By definition, minor procedures are non-surgical and include chemical peels and microdermabrasion. Although these procedures are relatively simple and low risk, it is important to understand them before rushing into these treatments. Also consult with your dermatologist to make sure these are the proper treatments for your skin. Finally, as a woman with brown skin, make sure that your procedure is performed only by a trained health care professional who is experienced in caring for brown skin.
A chemical peel is a procedure in which a chemical solution is applied directly to your skin. For women with brown skin, peels are used for a variety of problems. They are used to fade dark marks or blemishes, even skin tone, smooth the rough texture of the skin, lessen wrinkling, improve acne and razor bumps, exfoliate plugged pores, reduce the appearance of enlarged pores and smooth depressed scars. They are typically performed on the face, but are also appropriate for any area of the body that may need help in diminishing these imperfections.
Chemical peels work by removing the damaged outer layers of the skin. They peel away the superficial layers of the skin, the stratum corneum or uppermost epidermis. They may also stimulate the production of collagen in the skin’s dermal layer. The depth of the peel procedure depends on the chemical used, the length of time the chemical is allowed to remain on the skin, and how vigorously the solution is applied.
Most superficial chemical peeling agents can be used safely on brown skin. There are several varieties, including fruit acid peels, lactic acid peels, alphahydroxy acid peels (glycolic acid), betahydroxyacid peels (salicylic acid), and 15% to 20% trichloroacetic acid peels (TCA). These peels are generally the mildest and may be applied, in various concentrations -- weekly or at longer intervals -- to obtain the best result. Usually a series of 4-6 peels is recommended for optimum results.
Deeper chemical peeling agents, such as the Obagi Blue peel, 35% trichloroacetic acid peel, and the phenol peel should be used with extreme caution in brown skin. These deeper peels, which require up to 2-weeks of healing time, strip the skin of the epidermal layer, leaving the skin completely abraded (similar to when you skin your knee). Not infrequently, the skin can then heal with abnormal pigmentation -- several shades darker than your normal skin complexion.
When you obtain a consultation with your dermatologist, he or she will review possible side effects and decide which solution will provide the best results for your skin. It is very important that your procedure is performed by a health care professional. In some states, no medical degree is required to perform a chemical peel. However, since this procedure can be potentially damaging to brown skin, it is very important that it is only performed by someone who has adequate training and experience with the peeling agent and with brown skin.
Most chemical peels are safely performed in your dermatologist’s office. Since it is a relatively painless procedure, lasting 10-15 minutes, anesthesia is not required. Typically, your face is gently cleansed and dried. The solution is applied—using a sponge, cotton pad, cotton swab or brush—to the areas to be treated (or the entire face, avoiding the eyes, brows and lips). An itching, stinging, hot or burning sensation may occur during the peel.

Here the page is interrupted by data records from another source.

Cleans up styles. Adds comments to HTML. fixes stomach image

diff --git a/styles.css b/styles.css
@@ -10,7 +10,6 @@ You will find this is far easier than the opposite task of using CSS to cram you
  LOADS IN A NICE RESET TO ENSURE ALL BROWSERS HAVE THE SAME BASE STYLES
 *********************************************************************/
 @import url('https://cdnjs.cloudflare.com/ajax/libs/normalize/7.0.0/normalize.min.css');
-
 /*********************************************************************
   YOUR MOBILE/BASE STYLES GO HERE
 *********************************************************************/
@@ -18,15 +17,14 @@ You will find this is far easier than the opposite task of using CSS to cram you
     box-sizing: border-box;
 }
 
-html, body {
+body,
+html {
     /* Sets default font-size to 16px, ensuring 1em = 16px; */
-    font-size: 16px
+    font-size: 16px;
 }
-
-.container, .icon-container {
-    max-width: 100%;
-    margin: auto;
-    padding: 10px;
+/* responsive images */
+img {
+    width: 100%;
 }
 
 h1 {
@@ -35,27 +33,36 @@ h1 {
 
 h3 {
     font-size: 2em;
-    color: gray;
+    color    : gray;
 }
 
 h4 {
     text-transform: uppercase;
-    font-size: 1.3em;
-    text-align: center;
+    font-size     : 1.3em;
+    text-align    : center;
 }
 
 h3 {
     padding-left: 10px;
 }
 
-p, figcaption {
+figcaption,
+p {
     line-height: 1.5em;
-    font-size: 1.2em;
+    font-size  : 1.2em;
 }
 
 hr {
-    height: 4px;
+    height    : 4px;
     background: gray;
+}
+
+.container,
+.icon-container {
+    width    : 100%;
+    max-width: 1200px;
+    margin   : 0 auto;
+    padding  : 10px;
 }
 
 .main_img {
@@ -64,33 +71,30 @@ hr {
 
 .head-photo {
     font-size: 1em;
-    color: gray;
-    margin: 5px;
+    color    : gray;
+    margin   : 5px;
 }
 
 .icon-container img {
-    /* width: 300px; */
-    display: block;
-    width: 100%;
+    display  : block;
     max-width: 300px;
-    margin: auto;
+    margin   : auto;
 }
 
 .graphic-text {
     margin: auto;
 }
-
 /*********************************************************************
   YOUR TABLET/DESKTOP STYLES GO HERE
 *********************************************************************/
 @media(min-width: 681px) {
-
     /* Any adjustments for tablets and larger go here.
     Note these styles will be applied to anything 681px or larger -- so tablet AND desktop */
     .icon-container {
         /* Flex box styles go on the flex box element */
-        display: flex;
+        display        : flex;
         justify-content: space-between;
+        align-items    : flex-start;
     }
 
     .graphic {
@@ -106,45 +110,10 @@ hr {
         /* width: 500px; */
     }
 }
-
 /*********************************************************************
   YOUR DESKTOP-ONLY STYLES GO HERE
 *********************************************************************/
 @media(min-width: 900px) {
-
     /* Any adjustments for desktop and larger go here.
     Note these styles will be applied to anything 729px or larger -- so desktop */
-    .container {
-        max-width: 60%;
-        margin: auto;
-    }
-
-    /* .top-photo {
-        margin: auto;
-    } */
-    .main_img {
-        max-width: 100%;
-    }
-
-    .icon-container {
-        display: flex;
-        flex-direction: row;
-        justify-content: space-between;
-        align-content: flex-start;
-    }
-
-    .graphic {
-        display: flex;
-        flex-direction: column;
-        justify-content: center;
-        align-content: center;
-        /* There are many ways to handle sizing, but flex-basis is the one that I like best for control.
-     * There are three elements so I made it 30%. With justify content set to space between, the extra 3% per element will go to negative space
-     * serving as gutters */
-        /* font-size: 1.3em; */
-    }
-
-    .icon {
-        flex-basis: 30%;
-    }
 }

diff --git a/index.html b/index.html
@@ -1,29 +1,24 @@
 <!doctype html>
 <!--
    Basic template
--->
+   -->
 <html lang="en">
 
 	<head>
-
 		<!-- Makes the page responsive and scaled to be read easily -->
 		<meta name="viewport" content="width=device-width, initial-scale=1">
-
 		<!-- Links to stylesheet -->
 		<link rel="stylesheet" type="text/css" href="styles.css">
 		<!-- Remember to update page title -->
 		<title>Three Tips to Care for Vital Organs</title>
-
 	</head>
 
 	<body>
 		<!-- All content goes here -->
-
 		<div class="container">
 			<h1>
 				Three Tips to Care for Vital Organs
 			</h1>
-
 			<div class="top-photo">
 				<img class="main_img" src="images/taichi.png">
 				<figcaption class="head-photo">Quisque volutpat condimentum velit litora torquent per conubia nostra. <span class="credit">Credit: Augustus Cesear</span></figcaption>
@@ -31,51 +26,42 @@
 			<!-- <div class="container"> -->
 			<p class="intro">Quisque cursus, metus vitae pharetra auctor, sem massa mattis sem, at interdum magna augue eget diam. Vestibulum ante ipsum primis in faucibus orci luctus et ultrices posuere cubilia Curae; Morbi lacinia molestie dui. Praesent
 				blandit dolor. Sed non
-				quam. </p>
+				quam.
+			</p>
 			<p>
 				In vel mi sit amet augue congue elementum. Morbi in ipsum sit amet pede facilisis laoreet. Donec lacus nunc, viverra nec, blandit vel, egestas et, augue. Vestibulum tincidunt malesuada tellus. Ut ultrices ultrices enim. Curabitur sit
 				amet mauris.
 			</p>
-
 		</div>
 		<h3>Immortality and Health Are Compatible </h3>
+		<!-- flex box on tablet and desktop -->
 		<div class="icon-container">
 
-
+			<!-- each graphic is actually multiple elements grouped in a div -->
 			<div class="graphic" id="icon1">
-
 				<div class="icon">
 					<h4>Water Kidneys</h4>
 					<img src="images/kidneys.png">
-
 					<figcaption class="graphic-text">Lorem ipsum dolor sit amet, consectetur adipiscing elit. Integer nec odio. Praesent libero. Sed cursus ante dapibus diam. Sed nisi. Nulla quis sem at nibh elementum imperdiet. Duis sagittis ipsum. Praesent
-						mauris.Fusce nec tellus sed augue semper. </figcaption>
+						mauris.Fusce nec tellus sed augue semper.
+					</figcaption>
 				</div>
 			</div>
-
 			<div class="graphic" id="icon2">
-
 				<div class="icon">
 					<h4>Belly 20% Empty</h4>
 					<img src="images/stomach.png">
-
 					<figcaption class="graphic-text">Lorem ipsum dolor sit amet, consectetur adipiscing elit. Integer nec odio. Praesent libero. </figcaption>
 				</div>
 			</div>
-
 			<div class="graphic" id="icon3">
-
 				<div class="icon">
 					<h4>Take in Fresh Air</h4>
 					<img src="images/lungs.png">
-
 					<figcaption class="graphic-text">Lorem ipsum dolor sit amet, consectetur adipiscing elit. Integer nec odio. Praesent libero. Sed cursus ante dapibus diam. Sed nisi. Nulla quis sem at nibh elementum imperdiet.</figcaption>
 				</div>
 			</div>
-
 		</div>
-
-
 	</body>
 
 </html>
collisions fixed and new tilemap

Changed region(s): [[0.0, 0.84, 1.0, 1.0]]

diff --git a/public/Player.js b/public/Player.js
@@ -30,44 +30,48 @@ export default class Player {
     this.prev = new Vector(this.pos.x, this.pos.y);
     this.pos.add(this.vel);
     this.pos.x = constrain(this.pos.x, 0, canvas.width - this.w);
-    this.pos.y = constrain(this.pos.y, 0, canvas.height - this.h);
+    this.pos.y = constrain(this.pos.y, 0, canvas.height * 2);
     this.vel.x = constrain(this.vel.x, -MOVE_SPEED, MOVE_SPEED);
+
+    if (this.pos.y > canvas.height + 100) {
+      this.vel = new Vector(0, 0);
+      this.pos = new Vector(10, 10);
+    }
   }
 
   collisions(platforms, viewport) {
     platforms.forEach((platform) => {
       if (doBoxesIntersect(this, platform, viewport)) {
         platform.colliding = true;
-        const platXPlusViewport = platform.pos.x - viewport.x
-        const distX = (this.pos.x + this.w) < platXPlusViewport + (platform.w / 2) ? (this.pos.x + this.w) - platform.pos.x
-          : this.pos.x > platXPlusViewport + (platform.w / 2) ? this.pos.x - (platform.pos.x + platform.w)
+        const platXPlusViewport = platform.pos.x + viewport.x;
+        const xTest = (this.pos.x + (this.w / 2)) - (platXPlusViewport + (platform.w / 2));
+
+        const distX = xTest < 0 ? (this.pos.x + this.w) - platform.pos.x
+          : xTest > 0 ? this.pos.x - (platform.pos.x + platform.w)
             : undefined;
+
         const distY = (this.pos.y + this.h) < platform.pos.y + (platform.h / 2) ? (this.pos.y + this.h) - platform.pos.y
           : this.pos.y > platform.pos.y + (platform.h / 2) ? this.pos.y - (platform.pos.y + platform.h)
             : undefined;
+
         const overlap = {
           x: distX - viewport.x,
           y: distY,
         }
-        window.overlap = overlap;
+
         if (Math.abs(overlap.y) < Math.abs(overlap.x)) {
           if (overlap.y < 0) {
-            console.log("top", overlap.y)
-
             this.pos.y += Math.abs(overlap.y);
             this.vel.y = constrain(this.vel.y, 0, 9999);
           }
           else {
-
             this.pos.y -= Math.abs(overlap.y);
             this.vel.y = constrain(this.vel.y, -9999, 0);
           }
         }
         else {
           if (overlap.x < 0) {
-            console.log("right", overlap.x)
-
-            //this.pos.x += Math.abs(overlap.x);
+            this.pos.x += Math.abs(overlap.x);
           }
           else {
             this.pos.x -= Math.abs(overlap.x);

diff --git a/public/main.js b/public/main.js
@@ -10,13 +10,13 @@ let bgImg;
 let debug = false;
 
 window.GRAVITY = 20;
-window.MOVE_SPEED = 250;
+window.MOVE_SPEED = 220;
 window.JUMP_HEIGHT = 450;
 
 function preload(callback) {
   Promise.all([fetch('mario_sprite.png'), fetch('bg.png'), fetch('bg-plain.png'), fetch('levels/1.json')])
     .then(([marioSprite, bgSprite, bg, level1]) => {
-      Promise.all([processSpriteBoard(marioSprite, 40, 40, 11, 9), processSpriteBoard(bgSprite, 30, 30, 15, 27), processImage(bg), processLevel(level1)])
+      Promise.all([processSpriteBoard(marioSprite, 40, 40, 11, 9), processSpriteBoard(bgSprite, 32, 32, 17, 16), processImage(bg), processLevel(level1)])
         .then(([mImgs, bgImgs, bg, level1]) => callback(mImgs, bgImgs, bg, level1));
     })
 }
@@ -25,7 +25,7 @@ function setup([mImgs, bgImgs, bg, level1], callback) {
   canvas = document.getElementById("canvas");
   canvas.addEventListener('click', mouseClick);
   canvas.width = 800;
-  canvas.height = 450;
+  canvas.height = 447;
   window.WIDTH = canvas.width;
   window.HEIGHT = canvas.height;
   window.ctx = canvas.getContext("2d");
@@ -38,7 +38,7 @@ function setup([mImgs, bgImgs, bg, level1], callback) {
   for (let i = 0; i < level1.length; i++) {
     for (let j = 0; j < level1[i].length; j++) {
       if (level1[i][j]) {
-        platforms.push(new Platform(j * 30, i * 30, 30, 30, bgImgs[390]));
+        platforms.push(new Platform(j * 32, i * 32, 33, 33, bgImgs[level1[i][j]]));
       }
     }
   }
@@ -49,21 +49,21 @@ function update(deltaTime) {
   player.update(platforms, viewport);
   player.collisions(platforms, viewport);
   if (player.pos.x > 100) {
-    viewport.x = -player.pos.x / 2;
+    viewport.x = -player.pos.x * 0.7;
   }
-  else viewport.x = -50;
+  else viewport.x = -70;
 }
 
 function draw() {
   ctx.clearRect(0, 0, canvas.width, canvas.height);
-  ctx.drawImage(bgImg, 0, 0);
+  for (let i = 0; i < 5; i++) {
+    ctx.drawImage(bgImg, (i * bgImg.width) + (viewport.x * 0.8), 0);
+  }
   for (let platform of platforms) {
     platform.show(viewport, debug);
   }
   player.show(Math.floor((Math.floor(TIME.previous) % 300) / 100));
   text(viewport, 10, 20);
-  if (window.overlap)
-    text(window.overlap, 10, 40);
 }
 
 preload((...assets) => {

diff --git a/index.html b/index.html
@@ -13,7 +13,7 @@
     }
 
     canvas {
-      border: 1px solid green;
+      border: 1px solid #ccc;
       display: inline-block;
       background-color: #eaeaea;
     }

This may be lessened with the cool breeze from a fan or with the application of cold compresses. At the end of the 10-minute peel process, your skin may be sprayed with a neutralizing solution or water and then cleansed again. An “after-peel” cream or ointment will be suggested by your doctor. After the peel, the use of a sunscreen is very important since your skin will be susceptible to sunburns. Also, make-up may be worn after the procedure, but be sure to consult your doctor about how soon it can be used, and which brands will be best for your skin.
Your dermatologist may have recommended the use of certain over-the-counter or prescription products in conjunction with your peels. These will need to be re-started a few days after your peel is completed. Topical fruit acid or alphahydroxyacid-containing cleansers, cream and lotions used daily can assist in achieving smoother, brighter skin with fading of dark marks or blemishes. Likewise, retinoid and antioxidant containing creams, as well as your regularly prescribed acne or razor bump medication can help you achieve your desired look faster.
Although side effects are unusual with most superficial peels, some women do report minor redness, irritation, crusting, scabbing, flaking, dark patches or temporary dryness. Some deeper peels may also cause significant swelling and present a risk of scarring, infection or abnormal pigmentation. Increased sensitivity to the sun with burning may occur following a chemical peel. Following your doctor's pre-peel and post-peel instructions will minimize the risk of these adverse effects.